In the hostel, I quickly met a groupe of Francophones, whom I had shyly ignored on the bus ride from Faro. Invited to join them, I headed off with this Belgian couple and lone French man to a nearby beach.

The beaches here are a glorioius thing, sandy pitches that rest at the bottom of massive and multi-colored cliffs. At certain points, the huge rocky cliffs butt into the sea, and walking around them one finds beautiful, hidden beaches.

Yesterday, we walked to one such beach, climbing over rocks and through tunnels, using ropes (already there) at times to negotiate particularly tricky climbs up and down. Finally we arrived at a secluded, private beach, where we set our things and began to engage in some serious relaxation.

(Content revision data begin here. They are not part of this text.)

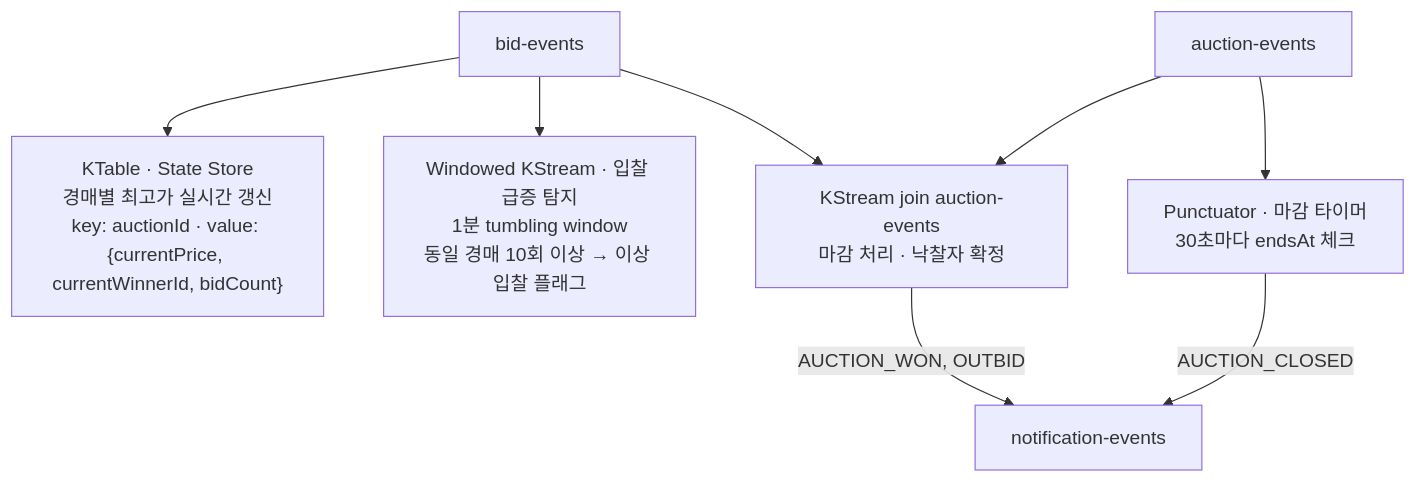
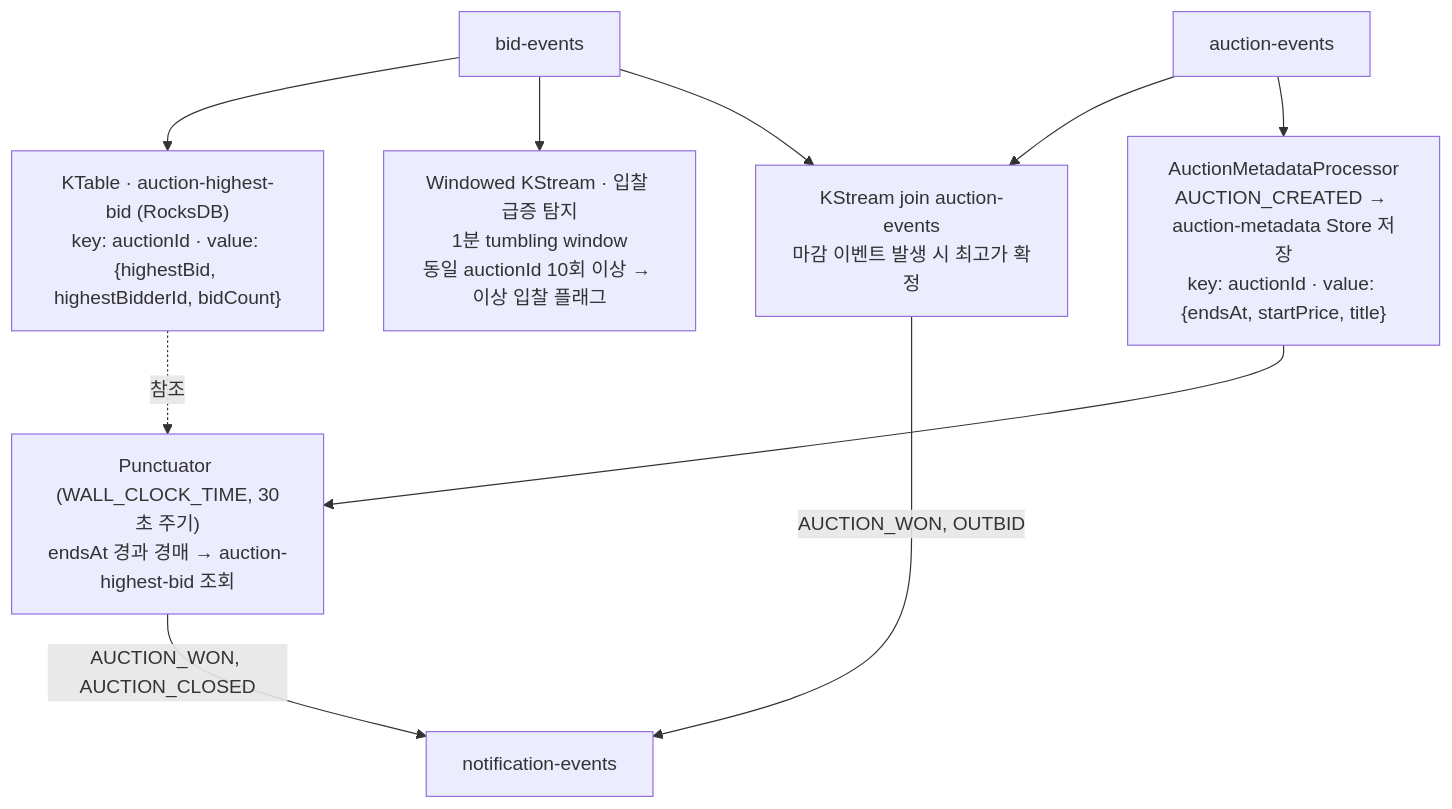
One commit to jaehoon9875/realtime-auction-service changed the second of 3 diagrams in docs/architecture.md. Above: the diagram before and after it, drawn with Mermaid. The commit also changed other lines of this file, not shown here.

Commit message:
docs: architecture.md 오래된 내용 3건 수정
- Kafka Streams 다이어그램: AuctionMetadataProcessor 노드 추가, State Store
  value 필드명을 실제 코드(AuctionBidState)와 일치하도록 수정
  (currentPrice/currentWinnerId → highestBid/highestBidderId),
  Punctuator 발행 이벤트에 AUCTION_WON 추가
- 인프라 구성 표: Java 서비스 배포 방식을 실제 cd.yml 구현과 일치하도록 수정
  (kubectl set image → kustomize 태그 업데이트 + ArgoCD auto-sync)
- 핵심 기술 결정 표: ADR-007, ADR-008 항목 추가

````diff
--- a/docs/architecture.md
+++ b/docs/architecture.md
@@ -123,19 +125,22 @@
 ```mermaid
 graph TD
     BID["bid-events"]
     AE["auction-events"]
 
-    KT["KTable · State Store<br/>경매별 최고가 실시간 갱신<br/>key: auctionId · value: {currentPrice, currentWinnerId, bidCount}"]
-    WS["Windowed KStream · 입찰 급증 탐지<br/>1분 tumbling window<br/>동일 경매 10회 이상 → 이상 입찰 플래그"]
-    JOIN["KStream join auction-events<br/>마감 처리 · 낙찰자 확정"]
-    PUNCT["Punctuator · 마감 타이머<br/>30초마다 endsAt 체크"]
+    KT["KTable · auction-highest-bid (RocksDB)<br/>key: auctionId · value: {highestBid, highestBidderId, bidCount}"]
+    WS["Windowed KStream · 입찰 급증 탐지<br/>1분 tumbling window<br/>동일 auctionId 10회 이상 → 이상 입찰 플래그"]
+    JOIN["KStream join auction-events<br/>마감 이벤트 발생 시 최고가 확정"]
+    AMP["AuctionMetadataProcessor<br/>AUCTION_CREATED → auction-metadata Store 저장<br/>key: auctionId · value: {endsAt, startPrice, title}"]
+    PUNCT["Punctuator (WALL_CLOCK_TIME, 30초 주기)<br/>endsAt 경과 경매 → auction-highest-bid 조회"]
     NE["notification-events"]
 
     BID --> KT
     BID --> WS
     BID --> JOIN
     AE --> JOIN
-    AE --> PUNCT
+    AE --> AMP
+    AMP --> PUNCT
+    KT -.->|참조| PUNCT
     JOIN -->|"AUCTION_WON, OUTBID"| NE
-    PUNCT -->|AUCTION_CLOSED| NE
+    PUNCT -->|"AUCTION_WON, AUCTION_CLOSED"| NE
 ```
````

With time, the tide rose, and we slowly moved up the beach to keep dry. With more time, the sun hid behind the cliffs and we remained in shadow, cold and damp. Around us, the sea raged, waves rising and falling, crashing against the rocks. Looking at our cameras and books, our video cameras and wallets, all dry and safe within our bags, we realized that we could not leave. Leaving would require swimming, as the dry beach on which we had walked around the cliffs was now covered in deep water, and swimming through it would mean getting our things wet.

And so we sat, cold and wet, on the shady beach. We joked around and lit a fire with grasses and a few pieces of bamboo, more for something to do than for any heat the fire would provide. We told riddles and jokes, and read our books, and finally, hours after we wished to leave, we left, hungry and cold.

Arriving back into what we considered "the real world", we were surprised by the warmth of the sun, the number of people on the main beach. We immediately repaired to a small shop, where we bought cold beer, potato chips and olives, in celebration of our ultimate victory.

At night we ate Indian food, accompanied by one dollar beers, and afterwards returned home to sleep, tired from our adventurous day at the beach. In doing this, we were doing something truly unique, as this town seems to have been built on foundations of partying until the wee hours of the morning.

We walked past Australian rock bars and the posted results of local "beer-bong" contests, past scantily-clad Americans with hoarse voices inviting us to enter their bar, past flag-waving Canadians and stumbling Brits. And finally, after a long and tiring day, we headed off to sleep.

01 July 2007


I am in Lagos now, a beautiful, paradisiacal, bacchanalian town a few hours from Faro. I cannot write much now, as the Internet is a pain in the ass, and I am tired as hell, but I will return soon, with photos and stories galore.

I hope that all are well. More soon.